It’s easy to get lost in the day-to-day details of running a store – checking to see whether the staff got to work on time, whether the day’s shipments arrived complete, whether the roof is leaking. (If your store isn’t located in a place where ice dams are a problem, you can probably cross that one off your list.)  But it’s important to make time for big picture issues too.  As we go into the second year of COVID-19, that includes seeking all the government funds available to help you get through the pandemic.

Do you know about the ERC?  According to the IRS website, “The Employee Retention Credit under the CARES Act encourages businesses to keep employees on their payroll.

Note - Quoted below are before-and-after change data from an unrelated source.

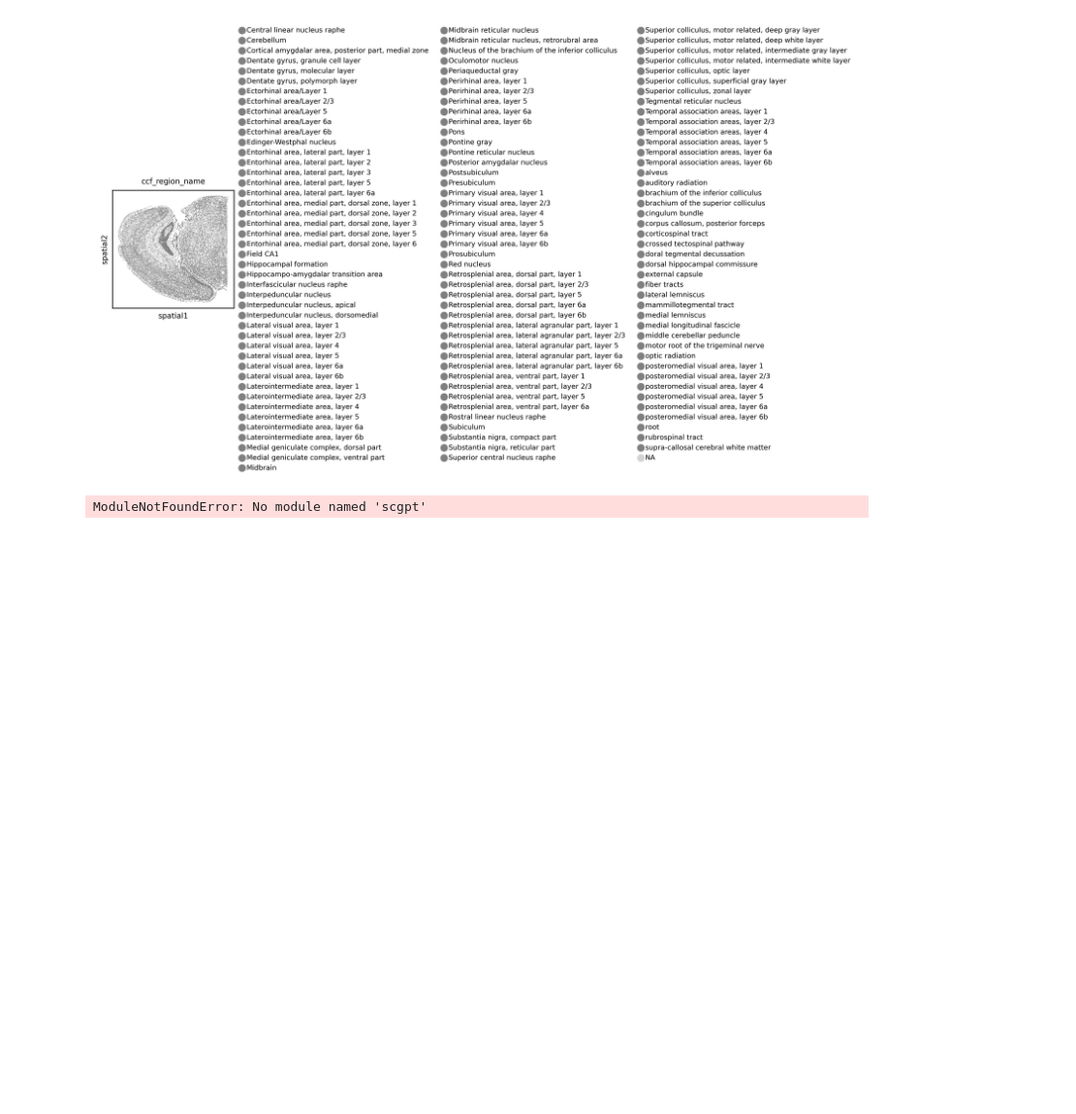
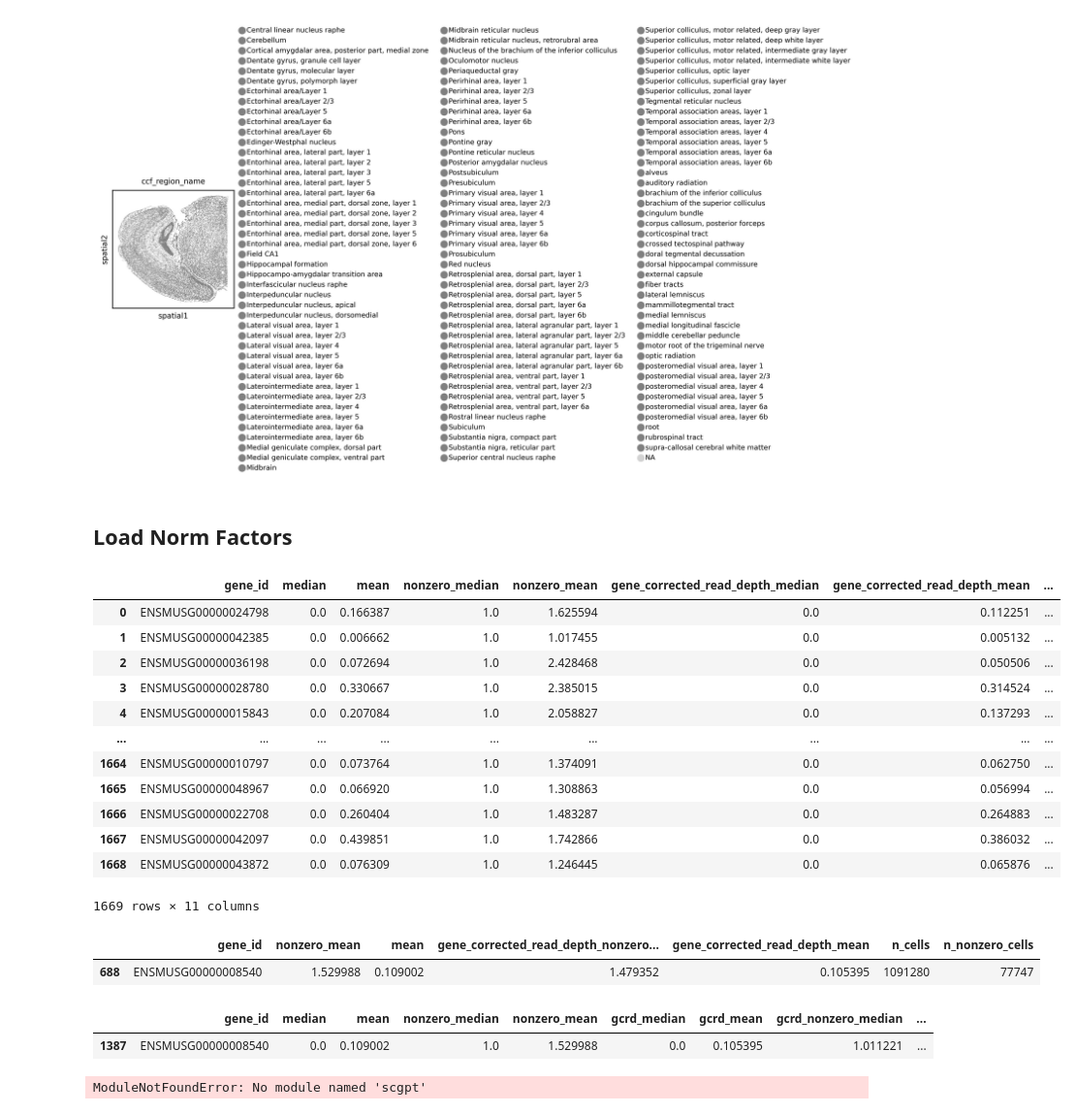
Before and after one commit to sebastianbirk/stjepa-reproducibility, a Jupyter notebook: analysis/testing.ipynb, the cells around one changed output. Shown at 97% size. Cells and saved outputs as stored; diff of their text form; code cells hidden in the pictures; blank space fills up the shorter version.

Commit message:
Continue work on data prep, most notably fix compute norm factors script

```diff
--- a/analysis/testing.ipynb
+++ b/analysis/testing.ipynb
@@ -150,3 +132,5 @@ AnnData object with n_obs × n_vars = 43775 × 1085
     obsm: 'X_CCF', 'X_umap', 'spatial'
 WARNING: saving figure to file /nfs/team361/sb75/sttokbench/results/figures/show_batch100_ccf_region_name.svg
 [figure]
+# %% [markdown]
+## Load Norm Factors
@@ -152,0 +139,23 @@ WARNING: saving figure to file /nfs/team361/sb75/sttokbench/results/figures/show
+# %%
+norm_factors_1 = pd.read_csv('/nfs/team361/sb75/sttokbench/artifacts/data/mst_corpus_10m/mst_corpus_10m_norm_factors.csv')
+# %%
+norm_factors_1
+# %% [output]
+|  | gene_id | median | mean | nonzero_median | nonzero_mean | gene_corrected_read_depth_median | gene_corrected_read_depth_mean | ... |
+| 0 | ENSMUSG00000024798 | 0.0 | 0.166387 | 1.0 | 1.625594 | 0.0 | 0.112251 | ... |
+| 1 | ENSMUSG00000042385 | 0.0 | 0.006662 | 1.0 | 1.017455 | 0.0 | 0.005132 | ... |
+| 2 | ENSMUSG00000036198 | 0.0 | 0.072694 | 1.0 | 2.428468 | 0.0 | 0.050506 | ... |
+| 3 | ENSMUSG00000028780 | 0.0 | 0.330667 | 1.0 | 2.385015 | 0.0 | 0.314524 | ... |
+| 4 | ENSMUSG00000015843 | 0.0 | 0.207084 | 1.0 | 2.058827 | 0.0 | 0.137293 | ... |
+| ... | ... | ... | ... | ... | ... | ... | ... | ... |
+| 1664 | ENSMUSG00000010797 | 0.0 | 0.073764 | 1.0 | 1.374091 | 0.0 | 0.062750 | ... |
+| 1665 | ENSMUSG00000048967 | 0.0 | 0.066920 | 1.0 | 1.308863 | 0.0 | 0.056994 | ... |
+| 1666 | ENSMUSG00000022708 | 0.0 | 0.260404 | 1.0 | 1.483287 | 0.0 | 0.264883 | ... |
+| 1667 | ENSMUSG00000042097 | 0.0 | 0.439851 | 1.0 | 1.742866 | 0.0 | 0.386032 | ... |
+| 1668 | ENSMUSG00000043872 | 0.0 | 0.076309 | 1.0 | 1.246445 | 0.0 | 0.065876 | ... |
+1669 rows × 11 columns
+# %%
+norm_factors_1[norm_factors_1['gene_id'] == 'ENSMUSG00000008540']
+# %% [output]
+|  | gene_id | nonzero_mean | mean | gene_corrected_read_depth_nonzero... | gene_corrected_read_depth_mean | n_cells | n_nonzero_cells |
+| 688 | ENSMUSG00000008540 | 1.529988 | 0.109002 | 1.479352 | 0.105395 | 1091280 | 77747 |
@@ -153,3 +164,8 @@ WARNING: saving figure to file /nfs/team361/sb75/sttokbench/results/figures/show
+# %%
+norm_factors_2[norm_factors_2['gene_id'] == 'ENSMUSG00000008540']
+# %% [output]
+|  | gene_id | median | mean | nonzero_median | nonzero_mean | gcrd_median | gcrd_mean | gcrd_nonzero_median | ... |
+| 1387 | ENSMUSG00000008540 | 0.0 | 0.109002 | 1.0 | 1.529988 | 0.0 | 0.105395 | 1.011221 | ... |
 # %%
 %load_ext autoreload
 %autoreload 2
```
Also changed, not shown: parts of 3 cells of this notebook, 10 other files.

The refundable tax credit is 50% of up to $10,000 in wages paid by an eligible employer whose business has been financially impacted by COVID-19.”  On December 27, 2020 the Taxpayer Certainty and Disaster Tax Relief Act of 2020 amended and extended the ERC, so you may be eligible as long as you have retained employees during the pandemic and experienced financial disruption during that time.

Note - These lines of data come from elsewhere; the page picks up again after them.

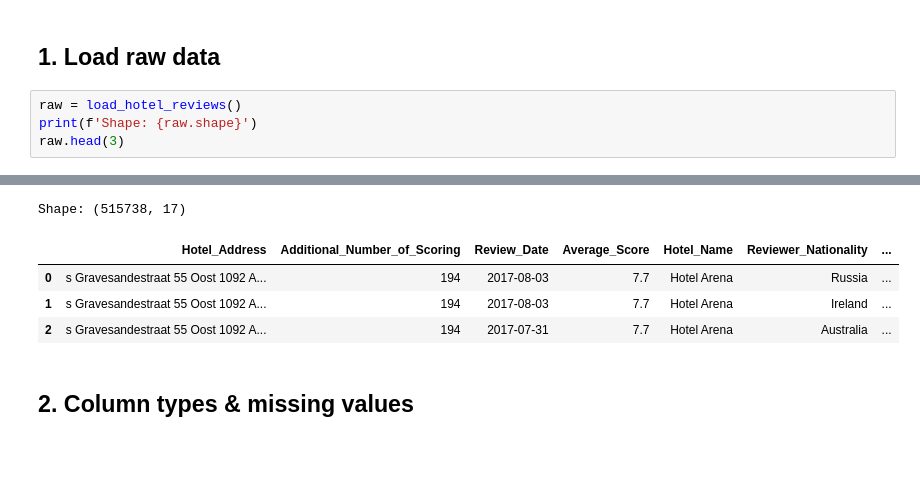
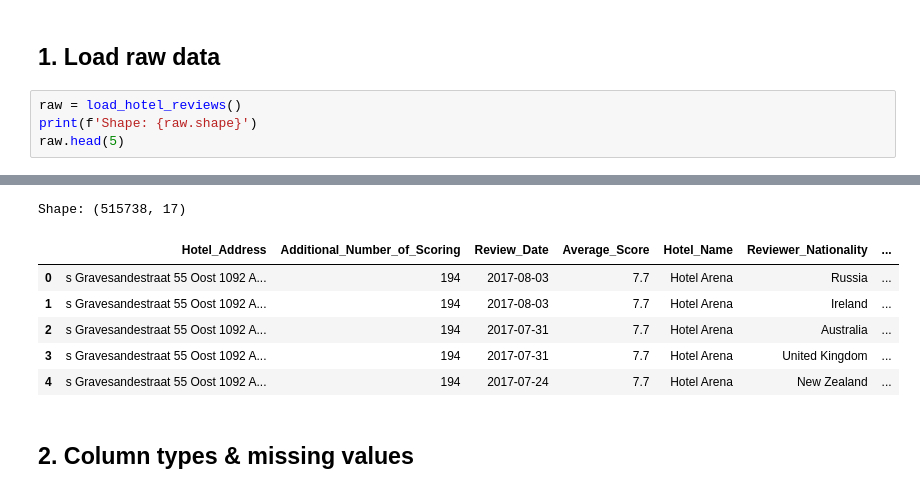
Before and after one commit to vardhman18/hotelinsight, a Jupyter notebook: notebooks/01_data_exploration.ipynb, the cells around one changed output, grey strips where cells are left out. Drawn from its saved outputs; the diff is of its cells as text; blank space fills up the shorter version.

```diff
--- a/notebooks/01_data_exploration.ipynb
+++ b/notebooks/01_data_exploration.ipynb
@@ -21,5 +21,5 @@ pd.set_option('display.width', 120)
 # %%
 raw = load_hotel_reviews()
 print(f'Shape: {raw.shape}')
-raw.head(3)
+raw.head(5)
 # %% [output]
@@ -28,8 +28,10 @@ raw.head(3)
 Shape: (515738, 17)
 |  | Hotel_Address | Additional_Number_of_Scoring | Review_Date | Average_Score | Hotel_Name | Reviewer_Nationality | ... |
 | 0 | s Gravesandestraat 55 Oost 1092 A... | 194 | 2017-08-03 | 7.7 | Hotel Arena | Russia | ... |
 | 1 | s Gravesandestraat 55 Oost 1092 A... | 194 | 2017-08-03 | 7.7 | Hotel Arena | Ireland | ... |
 | 2 | s Gravesandestraat 55 Oost 1092 A... | 194 | 2017-07-31 | 7.7 | Hotel Arena | Australia | ... |
+| 3 | s Gravesandestraat 55 Oost 1092 A... | 194 | 2017-07-31 | 7.7 | Hotel Arena | United Kingdom | ... |
+| 4 | s Gravesandestraat 55 Oost 1092 A... | 194 | 2017-07-24 | 7.7 | Hotel Arena | New Zealand | ... |
 # %% [markdown]
 ## 2. Column types & missing values
 # %%
```
Also changed, not shown: parts of 3 cells of this notebook, 10 other files.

The SBA has recently announced the next round of the Paycheck Protection Program (PPP), called Second Draw PPP loans.  Applications are open between now and March 31, 2021. Note that PPP funds are considered a loan unless you successfully seek to have the loan forgiven – another task that you don’t want to have go to the bottom of your to-do list.  You need to apply for a PPP loan through a lender such as your local bank, and to work with the same institution on the forgiveness process.

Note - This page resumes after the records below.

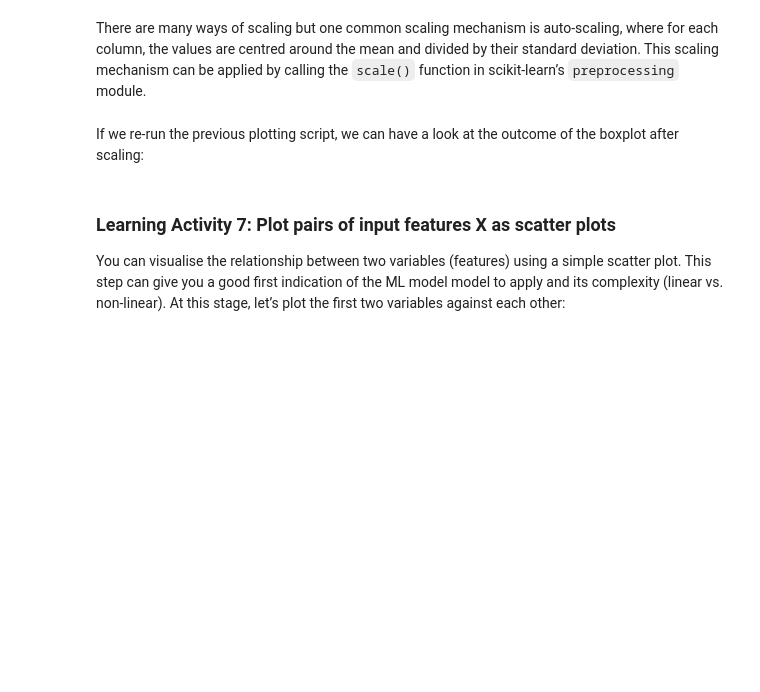
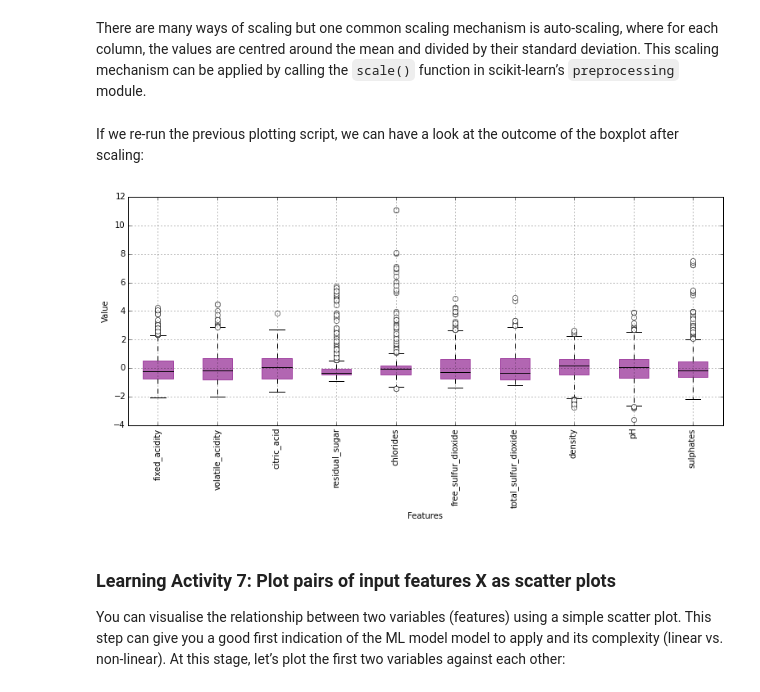
Before and after one commit to JayRod12/machinelearningintro, a Jupyter notebook: mlnotebook.ipynb, the cells around one changed output. Saved outputs shown, nothing was run; the diff lists cells and outputs as text; code cells hidden in the pictures; blank space fills up the shorter version.

```diff
--- a/mlnotebook.ipynb
+++ b/mlnotebook.ipynb
@@ -180,5 +205,6 @@ column, the values are centred around the mean and divided by their standard dev
 mechanism can be applied by calling the `scale()` function in scikit-learn’s `preprocessing` module.
 # %%
 # Auto-scale the data
+X = preprocessing.scale(X)
 # %% [markdown]
 If we re-run the previous plotting script, we can have a look at the outcome of the boxplot after scaling:
@@ -187,3 +211,26 @@ If we re-run the previous plotting script, we can have a look at the outcome of
+# %%
+# Create a boxplot of the scaled data
+# Create a boxplot of the raw data
+# Create a boxplot of the raw data
+
+fig, ax = plt.subplots(figsize=(13, 5))
+box = plt.boxplot(X, patch_artist=True)
+ax.set_xticklabels(header, rotation=90)
+
+# Change the colors, marker and transparency of the following elements
+plt.setp(box['fliers'],   color='white',  marker='o')
+plt.setp(box['boxes'],    color='purple', alpha=0.6)
+plt.setp(box['medians'],  color='black')
+plt.setp(box['whiskers'], color='black')
+
+# Add axes titles
+plt.xlabel('Features')
+plt.ylabel('Value')
+
+plt.grid()
+plt.show()
+# %% [output]
+[figure, added]
 # %% [markdown]
 ### Learning Activity 7:  Plot pairs of input features X as scatter plots
 
```
Also changed, not shown: parts of 46 cells of this notebook.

Whether or not you received PPP funds in the first round, you should see if you are eligible this year.  The rules have changed slightly, and the SBA states that “Second Draw PPP Loans can be used to help fund payroll costs, including benefits. Funds can also be used to pay for mortgage interest, rent, utilities, worker protection costs related to COVID-19, uninsured property damage costs caused by looting or vandalism during 2020, and certain supplier costs and expenses for operations.”

Some states, cities and counties have special funds set up to help small businesses get through this difficult period. These programs all have application deadlines, so you need to make researching all your options a high priority (despite distractions such a leaking roof).

Happy Retailing,
Carol “Orange” Schroeder